Unfortunately, good ideas are not the driving force now. The national appetite for revamping the health care system or messing with the drug companies' hegemony over their products has been dampened; no politician wants to chance the fallout of another failed attempt at comprehensive reform. The pharmaceutical companies, HMOs and for-profit enterprises like things the way they are, and they have the financial wherewithal to resist change through contributions to politicians and employment of former legislators-turned-lobbyists. Our country's leaders are being cautious, offering proposals that only patch up some of the defects. During this year's presidential campaign, President Bush wanted to introduce even more market-oriented incentives, cap malpractice claims and expand community clinics; Sen. John Kerry offered to expand employer-provided insurance, provide tax credits and ramp up some federal coverage. Senators Hillary Rodham Clinton (D-N.Y.) and Bill Frist (R-Tenn.) -- strange bedfellows indeed -- also jumped on the marketplace bandwagon, promoting more competition and focusing on advances in information technology that would disseminate high-quality medical information and provide access to patients' medical records. But nobody offers what is really needed: a thorough reexamination and perhaps a complete overhaul. Regrettably, nothing is likely to happen until the public feels enough pain and endures enough expense to demand reform.

Many citizens feel exploited by the pharmaceutical industry, and these books will only inflame their passions. People are fed up with pharmaceutical executives' huge salaries, tired of paying so much for prescriptions, skeptical about the companies' motives and increasingly weary of an industry that is always in your face -- in newspapers, on television, on racing cars, in airport terminals. If the drug companies aren't telling you to "ask your doctor what's right for you," they are hinting that you have some drug-treatable new condition or trumpeting their contributions to the conquest of some awful disease in full-page ads. The drug companies have lost our confidence.

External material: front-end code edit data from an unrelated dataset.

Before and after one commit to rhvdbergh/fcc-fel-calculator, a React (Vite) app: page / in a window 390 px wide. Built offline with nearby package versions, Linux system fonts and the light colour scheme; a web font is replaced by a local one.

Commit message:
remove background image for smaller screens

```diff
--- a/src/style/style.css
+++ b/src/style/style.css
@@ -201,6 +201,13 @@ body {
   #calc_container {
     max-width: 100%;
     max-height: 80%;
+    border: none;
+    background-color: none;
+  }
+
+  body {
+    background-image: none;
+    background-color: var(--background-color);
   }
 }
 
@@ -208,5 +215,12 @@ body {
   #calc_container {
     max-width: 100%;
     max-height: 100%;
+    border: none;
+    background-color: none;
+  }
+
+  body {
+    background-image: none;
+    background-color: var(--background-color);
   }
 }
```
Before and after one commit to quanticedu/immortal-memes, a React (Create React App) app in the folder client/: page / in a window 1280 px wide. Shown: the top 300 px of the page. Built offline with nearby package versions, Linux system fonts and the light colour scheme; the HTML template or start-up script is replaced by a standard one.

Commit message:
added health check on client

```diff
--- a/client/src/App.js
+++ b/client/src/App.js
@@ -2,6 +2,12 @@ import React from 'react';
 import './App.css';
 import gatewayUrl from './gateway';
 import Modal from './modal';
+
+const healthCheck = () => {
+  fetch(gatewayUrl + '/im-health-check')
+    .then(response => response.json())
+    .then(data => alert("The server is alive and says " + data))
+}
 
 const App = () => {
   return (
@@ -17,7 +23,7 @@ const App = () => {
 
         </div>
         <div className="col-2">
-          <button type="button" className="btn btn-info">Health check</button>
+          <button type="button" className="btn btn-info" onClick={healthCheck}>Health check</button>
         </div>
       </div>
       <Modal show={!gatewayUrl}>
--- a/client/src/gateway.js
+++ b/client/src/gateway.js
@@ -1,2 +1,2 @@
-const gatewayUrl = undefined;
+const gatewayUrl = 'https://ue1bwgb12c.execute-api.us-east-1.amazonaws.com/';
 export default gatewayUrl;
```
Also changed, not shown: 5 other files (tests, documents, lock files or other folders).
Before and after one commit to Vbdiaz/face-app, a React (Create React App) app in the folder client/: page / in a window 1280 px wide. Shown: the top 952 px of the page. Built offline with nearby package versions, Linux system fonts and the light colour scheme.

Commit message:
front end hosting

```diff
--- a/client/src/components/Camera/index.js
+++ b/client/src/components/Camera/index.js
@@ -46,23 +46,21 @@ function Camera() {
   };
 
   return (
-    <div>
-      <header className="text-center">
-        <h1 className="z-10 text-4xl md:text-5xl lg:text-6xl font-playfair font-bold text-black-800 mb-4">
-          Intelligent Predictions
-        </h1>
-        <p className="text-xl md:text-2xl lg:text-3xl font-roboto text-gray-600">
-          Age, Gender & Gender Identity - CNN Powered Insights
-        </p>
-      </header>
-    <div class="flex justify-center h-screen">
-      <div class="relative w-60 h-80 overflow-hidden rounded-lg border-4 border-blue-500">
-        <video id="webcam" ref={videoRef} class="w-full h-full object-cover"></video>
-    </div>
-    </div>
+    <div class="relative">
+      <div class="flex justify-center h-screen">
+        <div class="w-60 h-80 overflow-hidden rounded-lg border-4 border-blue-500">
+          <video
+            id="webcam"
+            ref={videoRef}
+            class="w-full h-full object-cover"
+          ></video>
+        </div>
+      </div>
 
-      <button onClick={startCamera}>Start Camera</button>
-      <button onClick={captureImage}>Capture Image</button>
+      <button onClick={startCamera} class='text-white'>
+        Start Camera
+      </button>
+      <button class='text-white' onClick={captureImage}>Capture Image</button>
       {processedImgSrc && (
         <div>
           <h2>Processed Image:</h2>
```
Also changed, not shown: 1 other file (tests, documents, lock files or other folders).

They need to stop telling us how wonderful they are and start proving it again. *

Jerome P. Kassirer, a former editor of the New England Journal of Medicine, is distinguished professor at Tufts University School of Medicine and the author of "On The Take: How Medicine's Complicity With Big Business Can Endanger Your Health."